[Study material Boundary: Start]

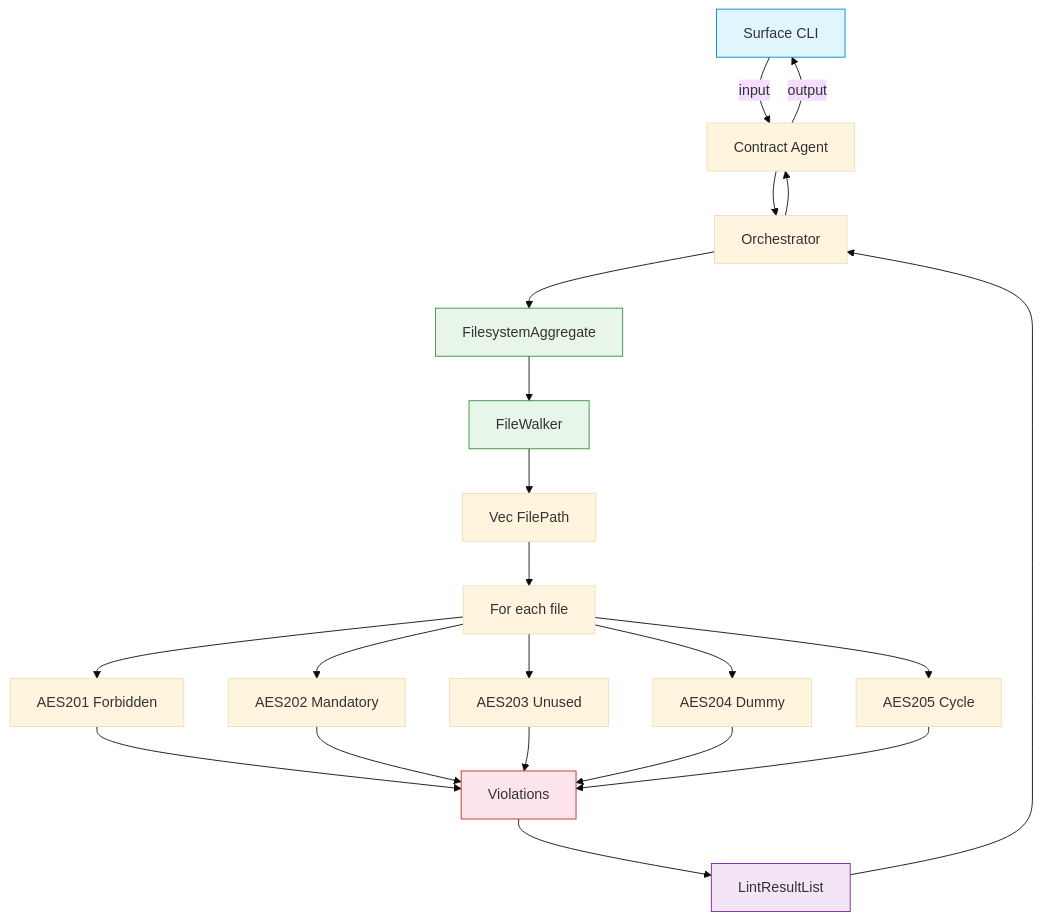
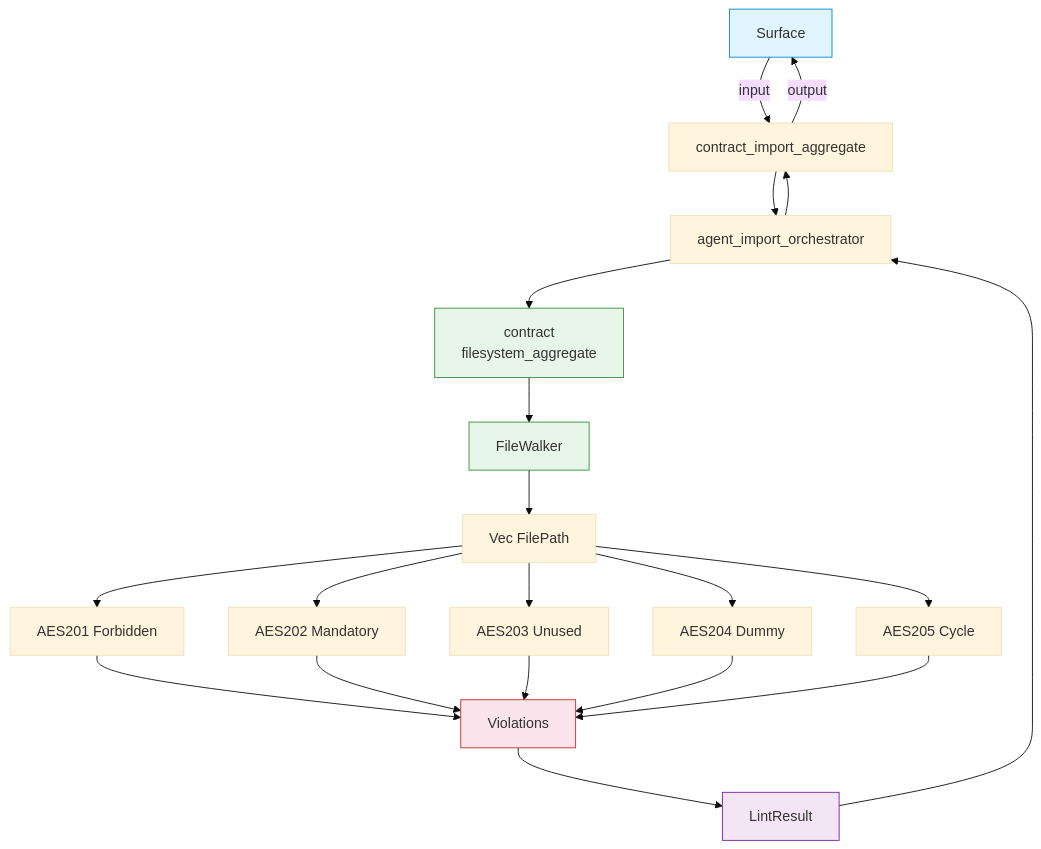
Before and after one commit to rakaarwaky/lint-arwaky: the diagram in crates/import-rules/FRD.md, drawn with Mermaid (base theme). The commit also changed other lines of this file and 4 other files, not shown here.

First line of the commit message:
docs: align all 5 FRD mermaid to naming-rules style

````diff
--- a/crates/import-rules/FRD.md
+++ b/crates/import-rules/FRD.md
@@ -9,29 +9,29 @@
 ```mermaid
 flowchart TD
-    A["Surface CLI"] -->|input| B["Contract Agent"]
-    B --> C["Orchestrator"]
-    C --> D["FilesystemAggregate"]
+    A["Surface"] -->|input| B["contract_import_aggregate"]
+    B --> C["agent_import_orchestrator"]
+    C --> D["contract
+            filesystem_aggregate"]
     D --> E["FileWalker"]
-    E --> F["Vec FilePath"]
-    F --> G["For each file"]
+    E --> G["Vec FilePath"]
     G --> H1["AES201 Forbidden"]
     G --> H2["AES202 Mandatory"]
     G --> H3["AES203 Unused"]
     G --> H4["AES204 Dummy"]
     G --> H5["AES205 Cycle"]
     H1 --> I["Violations"]
     H2 --> I
     H3 --> I
     H4 --> I
     H5 --> I
-    I --> J["LintResultList"]
+    I --> J["LintResult"]
     J --> C
     C --> B
     B -->|output| A
 
     style A fill:#e1f5fe,stroke:#0288d1
     style D fill:#e8f5e9,stroke:#388e3c
     style E fill:#e8f5e9,stroke:#388e3c
     style I fill:#fce4ec,stroke:#c62828
     style J fill:#f3e5f5,stroke:#7b1fa2
 ```
````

[Study material Boundary: End]

| Assignment |
Each line of the entries above that has the word "rules" is to be copied.

| Solution below |
Before and after one commit to rakaarwaky/lint-arwaky: the diagram in crates/import-rules/FRD.md, drawn with Mermaid (base theme). The commit also changed other lines of this file and 4 other files, not shown here.
docs: align all 5 FRD mermaid to naming-rules style
--- a/crates/import-rules/FRD.md
+++ b/crates/import-rules/FRD.md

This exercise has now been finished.